◆ EXERCISE AIM
What lines in the entries below contain the word "mark"? Copy all of them.
:: INPUT FOR THIS TASK ::
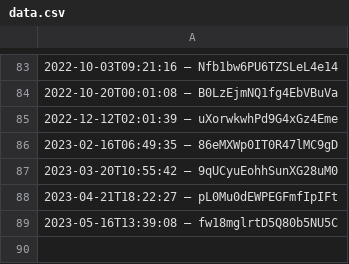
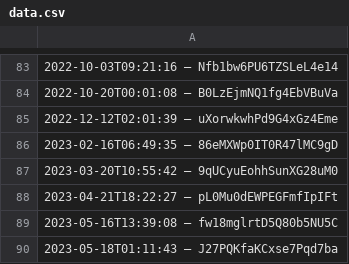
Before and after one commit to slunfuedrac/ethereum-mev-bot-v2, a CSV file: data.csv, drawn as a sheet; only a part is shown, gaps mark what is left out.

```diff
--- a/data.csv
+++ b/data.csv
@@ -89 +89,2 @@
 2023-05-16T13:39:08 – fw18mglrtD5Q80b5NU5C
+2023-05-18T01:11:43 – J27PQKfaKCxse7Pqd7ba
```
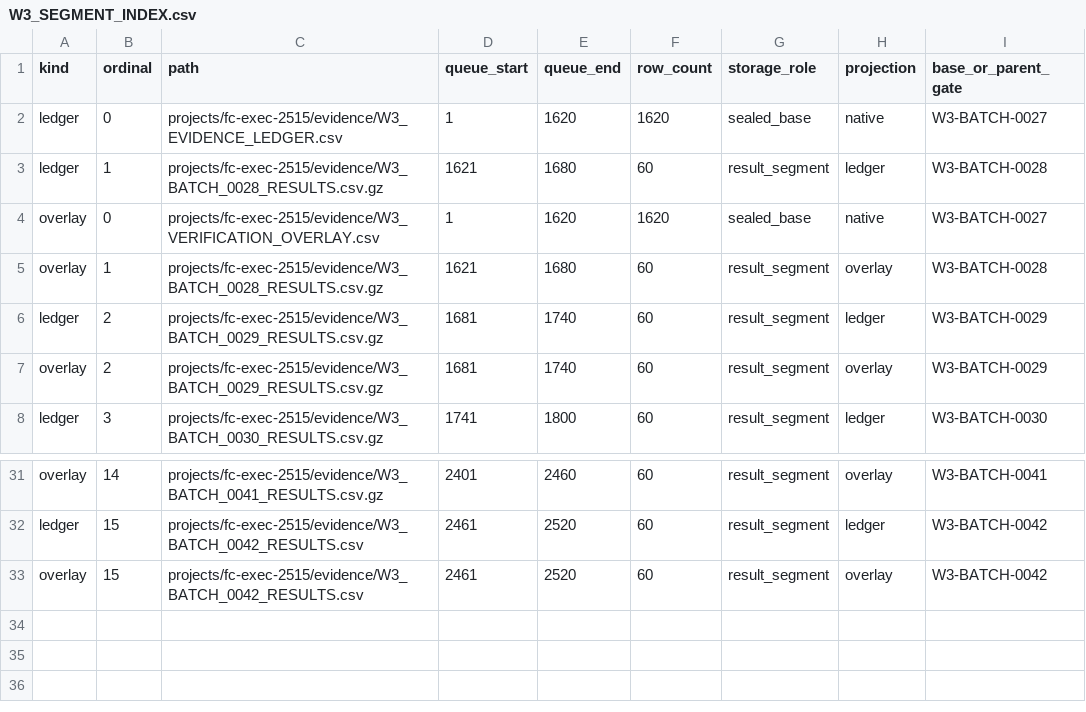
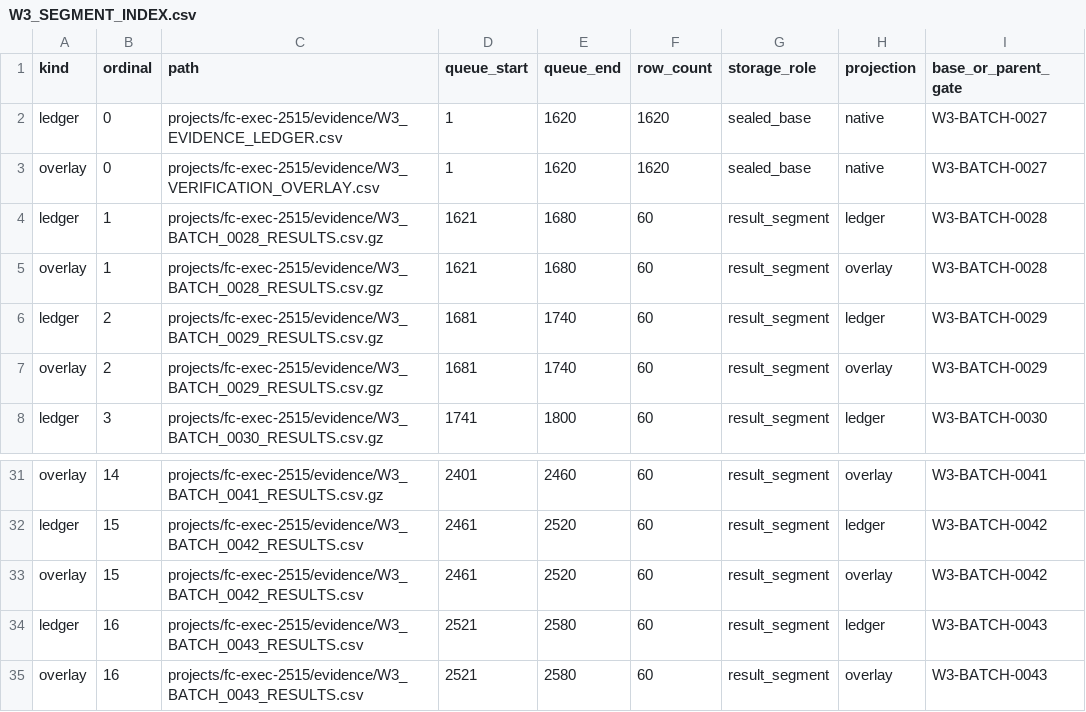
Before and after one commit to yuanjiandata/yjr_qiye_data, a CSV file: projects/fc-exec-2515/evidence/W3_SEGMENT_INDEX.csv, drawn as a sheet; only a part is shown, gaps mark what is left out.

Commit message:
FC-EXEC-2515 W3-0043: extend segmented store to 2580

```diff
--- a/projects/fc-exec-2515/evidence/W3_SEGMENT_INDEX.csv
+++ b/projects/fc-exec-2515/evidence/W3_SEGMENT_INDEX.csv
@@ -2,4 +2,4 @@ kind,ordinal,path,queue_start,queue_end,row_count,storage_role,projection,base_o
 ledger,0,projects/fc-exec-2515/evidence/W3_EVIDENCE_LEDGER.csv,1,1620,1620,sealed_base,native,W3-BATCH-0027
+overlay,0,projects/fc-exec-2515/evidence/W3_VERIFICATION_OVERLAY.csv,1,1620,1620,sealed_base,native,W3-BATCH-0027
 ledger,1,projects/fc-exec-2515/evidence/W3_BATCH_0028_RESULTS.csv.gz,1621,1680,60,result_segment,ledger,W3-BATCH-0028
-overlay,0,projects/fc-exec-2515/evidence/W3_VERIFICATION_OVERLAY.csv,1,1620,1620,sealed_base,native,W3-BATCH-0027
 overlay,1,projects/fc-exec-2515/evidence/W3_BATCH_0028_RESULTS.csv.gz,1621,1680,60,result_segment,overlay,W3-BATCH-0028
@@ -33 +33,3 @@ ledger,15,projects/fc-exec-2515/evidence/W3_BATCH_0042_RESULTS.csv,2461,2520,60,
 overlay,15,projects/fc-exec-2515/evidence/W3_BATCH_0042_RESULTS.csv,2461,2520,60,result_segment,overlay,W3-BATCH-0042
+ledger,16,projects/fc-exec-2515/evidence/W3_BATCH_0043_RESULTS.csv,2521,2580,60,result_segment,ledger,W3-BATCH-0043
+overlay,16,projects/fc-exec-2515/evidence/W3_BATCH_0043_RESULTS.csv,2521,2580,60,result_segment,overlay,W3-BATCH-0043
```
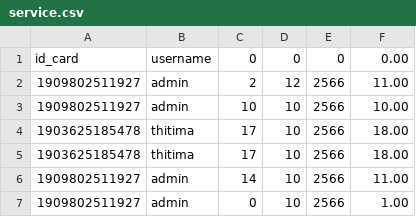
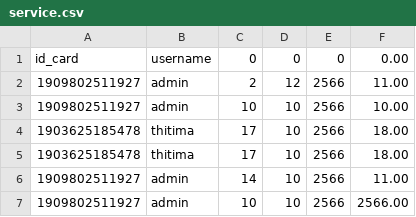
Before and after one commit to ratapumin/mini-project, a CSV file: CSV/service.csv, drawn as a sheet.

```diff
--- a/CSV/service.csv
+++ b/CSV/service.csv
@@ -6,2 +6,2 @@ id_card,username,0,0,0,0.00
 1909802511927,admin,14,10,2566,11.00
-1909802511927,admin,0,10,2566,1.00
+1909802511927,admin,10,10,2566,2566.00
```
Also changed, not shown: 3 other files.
:::
◆ RESULT
Before and after one commit to slunfuedrac/ethereum-mev-bot-v2, a CSV file: data.csv, drawn as a sheet; only a part is shown, gaps mark what is left out.
Before and after one commit to yuanjiandata/yjr_qiye_data, a CSV file: projects/fc-exec-2515/evidence/W3_SEGMENT_INDEX.csv, drawn as a sheet; only a part is shown, gaps mark what is left out.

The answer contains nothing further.